The froglets who once were 999 Tadpoles (2011) wake from hibernation for an eventful spring.
First, big brother oversleeps. Then, the band of brothers and sisters set out to wake others to enjoy the season and the cherry blossoms. They rouse turtle, then lizard and then a mass of ladybugs. But, oh-oh, the next creature is a big red snake. This sequel is just as child friendly as its predecessor—simple and satisfying. Artful page turns add suspense even before the scary snake wakes up. The story moves along briskly, carried in dialogue as well as narrative. Mother Frog saves the day, and the turtle, grateful at being awoken in time for spring, removes the threat. Murakami’s yellow-eyed frogs are surprisingly expressive. Gray-spotted shapes of green against a clean white background, they bounce across the pages, sometimes standing around in a group and sometimes scurrying off. When big brother recognizes the snake, his little pink mouth widens into a terrified grimace. Brown Mother Frog is different in color and size. Big brother is larger, too. The other 998 are largely indistinguishable.
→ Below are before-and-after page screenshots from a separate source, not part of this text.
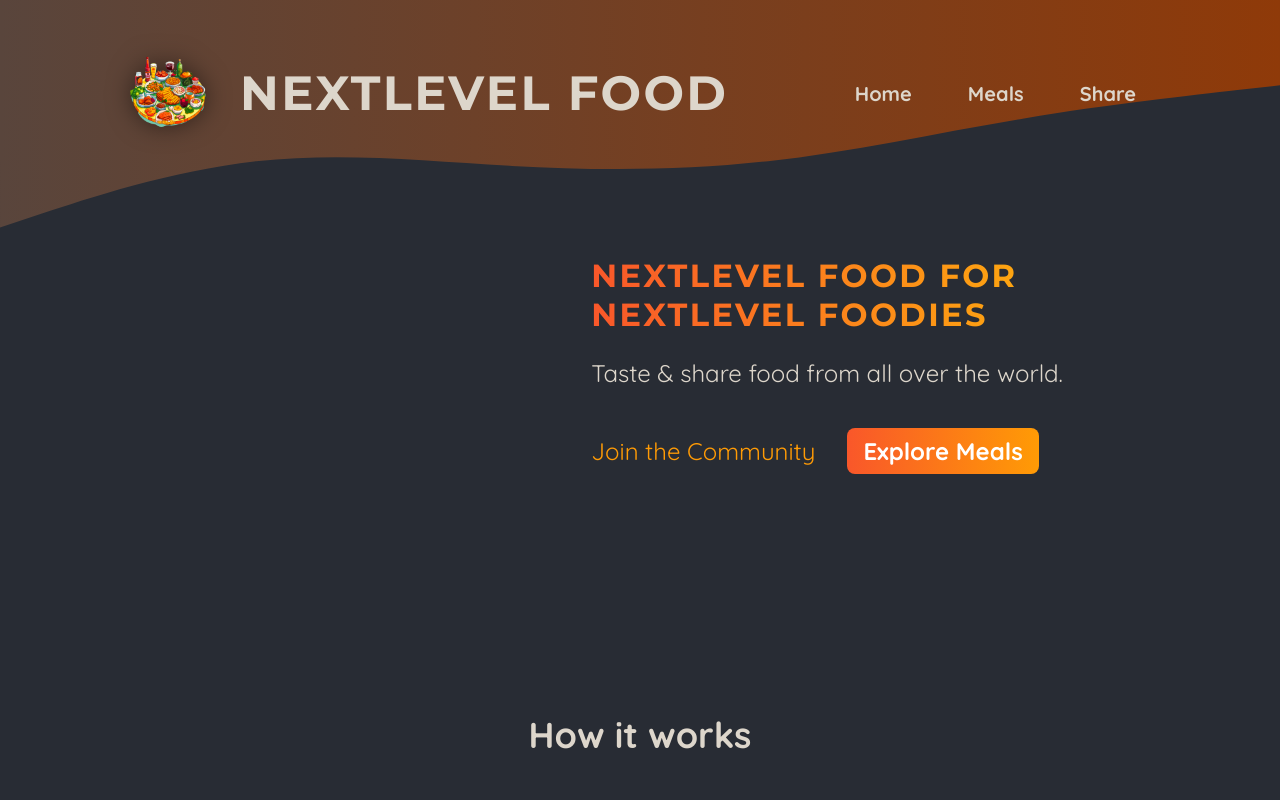
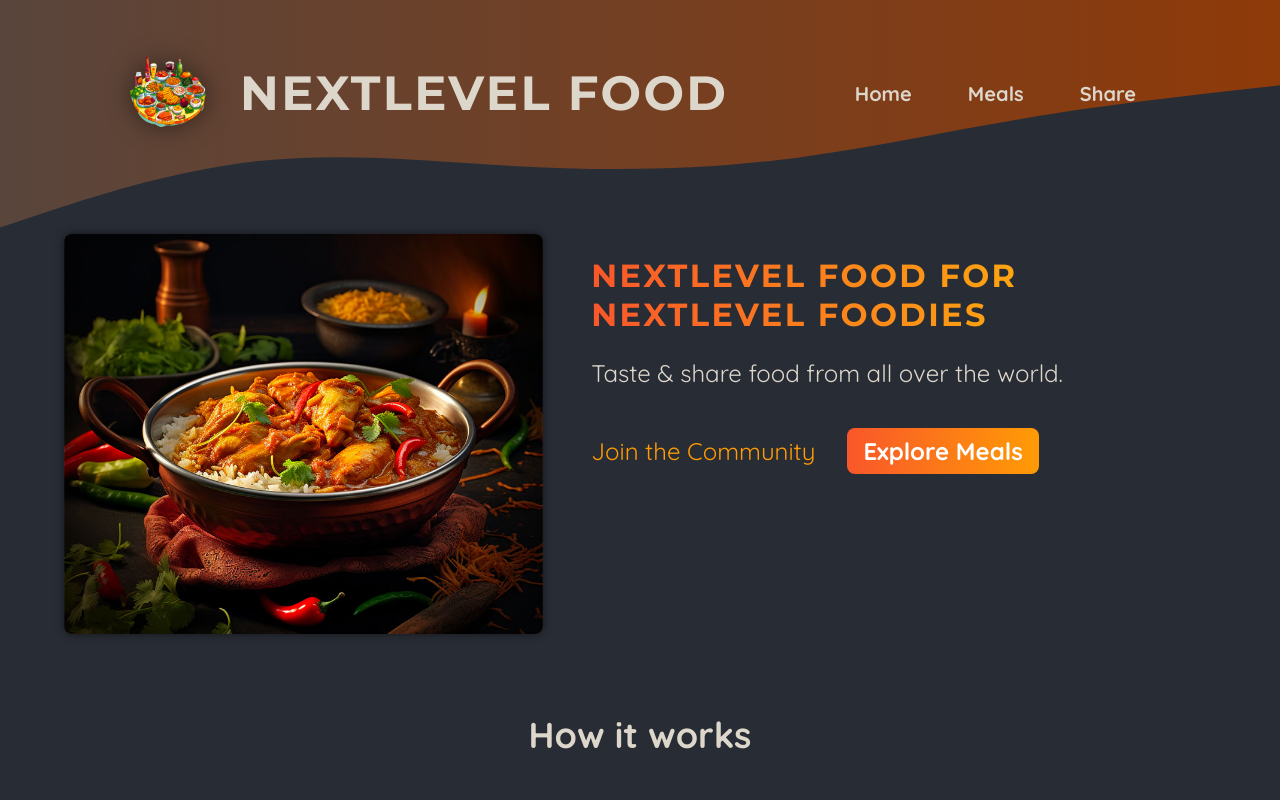
Before and after one commit to aufasyaihan/foodies, a Next.js app: page / in a window 1280 px wide. Shown: the top 800 px of the page. Built offline with nearby package versions, Linux system fonts and the light colour scheme.

Commit message:
added image slideshow

```diff
--- a/app/page.js
+++ b/app/page.js
@@ -1,12 +1,15 @@
-import Link from 'next/link';
+import Link from "next/link";
 
-import classes from './page.module.css';
+import classes from "./page.module.css";
+import ImageSlideshow from "@/components/images/image-slideshow";
 
 export default function Home() {
   return (
     <>
       <header className={classes.header}>
-        <div className={classes.slideshow}></div>
+        <div className={classes.slideshow}>
+          <ImageSlideshow />
+        </div>
         <div>
           <div className={classes.hero}>
             <h1>NextLevel Food for NextLevel Foodies</h1>
@@ -23,8 +26,8 @@
           <h2>How it works</h2>
           <p>
             NextLevel Food is a platform for foodies to share their favorite
-            recipes with the world. It&apos;s a place to discover new dishes, and to
-            connect with other food lovers.
+            recipes with the world. It&apos;s a place to discover new dishes,
+            and to connect with other food lovers.
           </p>
           <p>
             NextLevel Food is a place to discover new dishes, and to connect
@@ -36,8 +39,8 @@
           <h2>Why NextLevel Food?</h2>
           <p>
             NextLevel Food is a platform for foodies to share their favorite
-            recipes with the world. It&apos;s a place to discover new dishes, and to
-            connect with other food lovers.
+            recipes with the world. It&apos;s a place to discover new dishes,
+            and to connect with other food lovers.
           </p>
           <p>
             NextLevel Food is a place to discover new dishes, and to connect
--- /dev/null
+++ b/components/images/image-slideshow.js
@@ -0,0 +1,50 @@
+"use client";
+
+import { useEffect, useState } from "react";
+import Image from "next/image";
+
+import burgerImg from "@/assets/burger.jpg";
+import curryImg from "@/assets/curry.jpg";
+import dumplingsImg from "@/assets/dumplings.jpg";
+import macncheeseImg from "@/assets/macncheese.jpg";
+import pizzaImg from "@/assets/pizza.jpg";
+import schnitzelImg from "@/assets/schnitzel.jpg";
+import tomatoSaladImg from "@/assets/tomato-salad.jpg";
+import classes from "./image-slideshow.module.css";
+
+const images = [
+  { image: burgerImg, alt: "A delicious, juicy burger" },
+  { image: curryImg, alt: "A delicious, spicy curry" },
+  { image: dumplingsImg, alt: "Steamed dumplings" },
+  { image: macncheeseImg, alt: "Mac and cheese" },
+  { image: pizzaImg, alt: "A delicious pizza" },
+  { image: schnitzelImg, alt: "A delicious schnitzel" },
+  { image: tomatoSaladImg, alt: "A delicious tomato salad" },
+];
+
+export default function ImageSlideshow() {
+  const [currentImageIndex, setCurrentImageIndex] = useState(0);
+
+  useEffect(() => {
+    const interval = setInterval(() => {
+      setCurrentImageIndex((prevIndex) =>
+        prevIndex < images.length - 1 ? prevIndex + 1 : 0
+      );
+    }, 5000);
+
+    return () => clearInterval(interval);
+  }, []);
+
+  return (
+    <div className={classes.slideshow}>
+      {images.map((image, index) => (
+        <Image
+          key={index}
+          src={image.image}
+          className={index === currentImageIndex ? classes.active : ""}
+          alt={image.alt}
+        />
+      ))}
+    </div>
+  );
+}
--- /dev/null
+++ b/components/images/image-slideshow.module.css
@@ -0,0 +1,26 @@
+.slideshow {
+  position: relative;
+  width: 100%;
+  height: 100%;
+  border-radius: 8px;
+  overflow: hidden;
+  box-shadow: 0 0 0.5rem rgba(0, 0, 0, 0.5);
+}
+
+.slideshow img {
+  width: 100%;
+  height: 100%;
+  object-fit: cover;
+  position: absolute;
+  top: 0;
+  left: 0;
+  opacity: 0;
+  transform: scale(1.1) translateX(-1rem) rotate(-5deg);
+  transition: all 0.5s ease-in-out;
+}
+
+.slideshow .active {
+  z-index: 1;
+  opacity: 1;
+  transform: scale(1) translateX(0) rotate(0);
+}
```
Murakami’s landscape is only suggested; the imagination supplies the details.
Like its predecessor, this Japanese import is an excellent storytime choice. (Picture book. 3-7)